Data in this exercise: Begin

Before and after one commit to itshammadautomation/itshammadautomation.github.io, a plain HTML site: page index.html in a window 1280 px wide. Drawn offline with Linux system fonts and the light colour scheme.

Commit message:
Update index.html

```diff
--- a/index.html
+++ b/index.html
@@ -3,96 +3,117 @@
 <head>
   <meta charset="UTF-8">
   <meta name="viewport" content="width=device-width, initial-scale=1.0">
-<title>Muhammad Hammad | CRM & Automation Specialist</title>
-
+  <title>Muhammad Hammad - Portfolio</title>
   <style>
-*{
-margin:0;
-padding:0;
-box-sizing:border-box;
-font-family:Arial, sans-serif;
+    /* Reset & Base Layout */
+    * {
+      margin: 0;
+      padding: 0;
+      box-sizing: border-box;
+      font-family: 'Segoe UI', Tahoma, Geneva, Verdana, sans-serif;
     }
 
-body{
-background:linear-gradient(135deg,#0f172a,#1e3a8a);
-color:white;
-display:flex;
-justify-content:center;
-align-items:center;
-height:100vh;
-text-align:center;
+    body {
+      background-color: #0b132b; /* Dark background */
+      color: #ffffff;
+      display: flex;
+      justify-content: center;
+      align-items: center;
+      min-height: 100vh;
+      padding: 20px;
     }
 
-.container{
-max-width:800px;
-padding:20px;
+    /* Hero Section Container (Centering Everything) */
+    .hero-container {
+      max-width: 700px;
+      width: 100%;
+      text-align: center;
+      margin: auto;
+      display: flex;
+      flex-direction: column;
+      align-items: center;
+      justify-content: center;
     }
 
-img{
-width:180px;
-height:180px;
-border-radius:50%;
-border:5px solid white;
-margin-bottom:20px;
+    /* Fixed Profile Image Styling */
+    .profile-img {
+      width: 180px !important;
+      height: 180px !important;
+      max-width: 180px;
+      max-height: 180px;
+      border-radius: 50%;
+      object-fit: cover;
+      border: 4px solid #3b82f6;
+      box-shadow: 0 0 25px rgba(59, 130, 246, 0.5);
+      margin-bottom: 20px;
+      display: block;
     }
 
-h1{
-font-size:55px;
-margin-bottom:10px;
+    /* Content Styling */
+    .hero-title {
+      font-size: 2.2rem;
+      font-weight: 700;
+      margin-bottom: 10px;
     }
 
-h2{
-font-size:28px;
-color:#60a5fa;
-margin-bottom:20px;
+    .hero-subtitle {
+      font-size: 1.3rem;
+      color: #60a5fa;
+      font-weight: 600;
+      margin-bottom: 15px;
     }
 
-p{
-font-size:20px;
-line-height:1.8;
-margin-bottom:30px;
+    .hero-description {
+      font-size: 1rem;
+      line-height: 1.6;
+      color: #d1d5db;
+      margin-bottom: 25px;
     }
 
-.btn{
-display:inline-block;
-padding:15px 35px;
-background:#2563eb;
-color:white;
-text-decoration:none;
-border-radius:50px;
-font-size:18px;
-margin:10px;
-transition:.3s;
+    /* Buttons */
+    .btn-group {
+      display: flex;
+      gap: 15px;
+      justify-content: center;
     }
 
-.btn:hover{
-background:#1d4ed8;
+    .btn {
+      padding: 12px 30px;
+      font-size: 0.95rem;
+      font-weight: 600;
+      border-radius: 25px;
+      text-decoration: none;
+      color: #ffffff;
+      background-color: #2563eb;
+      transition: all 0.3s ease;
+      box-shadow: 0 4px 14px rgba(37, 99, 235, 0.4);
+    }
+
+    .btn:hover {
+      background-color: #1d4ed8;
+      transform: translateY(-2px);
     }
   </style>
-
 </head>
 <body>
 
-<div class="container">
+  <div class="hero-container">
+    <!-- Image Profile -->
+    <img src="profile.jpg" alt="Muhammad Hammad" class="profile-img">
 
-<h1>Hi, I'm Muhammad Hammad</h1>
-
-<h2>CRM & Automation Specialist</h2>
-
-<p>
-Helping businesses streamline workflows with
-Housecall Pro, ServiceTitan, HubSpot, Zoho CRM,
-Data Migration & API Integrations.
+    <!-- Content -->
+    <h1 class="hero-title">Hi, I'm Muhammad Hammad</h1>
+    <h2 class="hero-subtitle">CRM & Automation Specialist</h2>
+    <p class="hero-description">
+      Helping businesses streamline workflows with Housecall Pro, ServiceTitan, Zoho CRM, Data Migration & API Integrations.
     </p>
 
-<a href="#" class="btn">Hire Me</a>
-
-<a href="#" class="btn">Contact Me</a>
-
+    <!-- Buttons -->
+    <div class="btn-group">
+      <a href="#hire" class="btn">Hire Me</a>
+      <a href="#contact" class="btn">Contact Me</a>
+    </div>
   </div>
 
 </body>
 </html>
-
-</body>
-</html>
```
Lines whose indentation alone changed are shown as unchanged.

Data in this exercise: End

* What the task asks:
Every entry must be given again exactly as it reads.

* Solution to this problem:
Before and after one commit to itshammadautomation/itshammadautomation.github.io, a plain HTML site: page index.html in a window 1280 px wide. Drawn offline with Linux system fonts and the light colour scheme.

Commit message:
Update index.html

```diff
--- a/index.html
+++ b/index.html
@@ -3,96 +3,117 @@
 <head>
   <meta charset="UTF-8">
   <meta name="viewport" content="width=device-width, initial-scale=1.0">
-<title>Muhammad Hammad | CRM & Automation Specialist</title>
-
+  <title>Muhammad Hammad - Portfolio</title>
   <style>
-*{
-margin:0;
-padding:0;
-box-sizing:border-box;
-font-family:Arial, sans-serif;
+    /* Reset & Base Layout */
+    * {
+      margin: 0;
+      padding: 0;
+      box-sizing: border-box;
+      font-family: 'Segoe UI', Tahoma, Geneva, Verdana, sans-serif;
     }
 
-body{
-background:linear-gradient(135deg,#0f172a,#1e3a8a);
-color:white;
-display:flex;
-justify-content:center;
-align-items:center;
-height:100vh;
-text-align:center;
+    body {
+      background-color: #0b132b; /* Dark background */
+      color: #ffffff;
+      display: flex;
+      justify-content: center;
+      align-items: center;
+      min-height: 100vh;
+      padding: 20px;
     }
 
-.container{
-max-width:800px;
-padding:20px;
+    /* Hero Section Container (Centering Everything) */
+    .hero-container {
+      max-width: 700px;
+      width: 100%;
+      text-align: center;
+      margin: auto;
+      display: flex;
+      flex-direction: column;
+      align-items: center;
+      justify-content: center;
     }
 
-img{
-width:180px;
-height:180px;
-border-radius:50%;
-border:5px solid white;
-margin-bottom:20px;
+    /* Fixed Profile Image Styling */
+    .profile-img {
+      width: 180px !important;
+      height: 180px !important;
+      max-width: 180px;
+      max-height: 180px;
+      border-radius: 50%;
+      object-fit: cover;
+      border: 4px solid #3b82f6;
+      box-shadow: 0 0 25px rgba(59, 130, 246, 0.5);
+      margin-bottom: 20px;
+      display: block;
     }
 
-h1{
-font-size:55px;
-margin-bottom:10px;
+    /* Content Styling */
+    .hero-title {
+      font-size: 2.2rem;
+      font-weight: 700;
+      margin-bottom: 10px;
     }
 
-h2{
-font-size:28px;
-color:#60a5fa;
-margin-bottom:20px;
+    .hero-subtitle {
+      font-size: 1.3rem;
+      color: #60a5fa;
+      font-weight: 600;
+      margin-bottom: 15px;
     }
 
-p{
-font-size:20px;
-line-height:1.8;
-margin-bottom:30px;
+    .hero-description {
+      font-size: 1rem;
+      line-height: 1.6;
+      color: #d1d5db;
+      margin-bottom: 25px;
     }
 
-.btn{
-display:inline-block;
-padding:15px 35px;
-background:#2563eb;
-color:white;
-text-decoration:none;
-border-radius:50px;
-font-size:18px;
-margin:10px;
-transition:.3s;
+    /* Buttons */
+    .btn-group {
+      display: flex;
+      gap: 15px;
+      justify-content: center;
     }
 
-.btn:hover{
-background:#1d4ed8;
+    .btn {
+      padding: 12px 30px;
+      font-size: 0.95rem;
+      font-weight: 600;
+      border-radius: 25px;
+      text-decoration: none;
+      color: #ffffff;
+      background-color: #2563eb;
+      transition: all 0.3s ease;
+      box-shadow: 0 4px 14px rgba(37, 99, 235, 0.4);
+    }
+
+    .btn:hover {
+      background-color: #1d4ed8;
+      transform: translateY(-2px);
     }
   </style>
-
 </head>
 <body>
 
-<div class="container">
+  <div class="hero-container">
+    <!-- Image Profile -->
+    <img src="profile.jpg" alt="Muhammad Hammad" class="profile-img">
 
-<h1>Hi, I'm Muhammad Hammad</h1>
-
-<h2>CRM & Automation Specialist</h2>
-
-<p>
-Helping businesses streamline workflows with
-Housecall Pro, ServiceTitan, HubSpot, Zoho CRM,
-Data Migration & API Integrations.
+    <!-- Content -->
+    <h1 class="hero-title">Hi, I'm Muhammad Hammad</h1>
+    <h2 class="hero-subtitle">CRM & Automation Specialist</h2>
+    <p class="hero-description">
+      Helping businesses streamline workflows with Housecall Pro, ServiceTitan, Zoho CRM, Data Migration & API Integrations.
     </p>
 
-<a href="#" class="btn">Hire Me</a>
-
-<a href="#" class="btn">Contact Me</a>
-
+    <!-- Buttons -->
+    <div class="btn-group">
+      <a href="#hire" class="btn">Hire Me</a>
+      <a href="#contact" class="btn">Contact Me</a>
+    </div>
   </div>
 
 </body>
 </html>
-
-</body>
-</html>
```
Lines whose indentation alone changed are shown as unchanged.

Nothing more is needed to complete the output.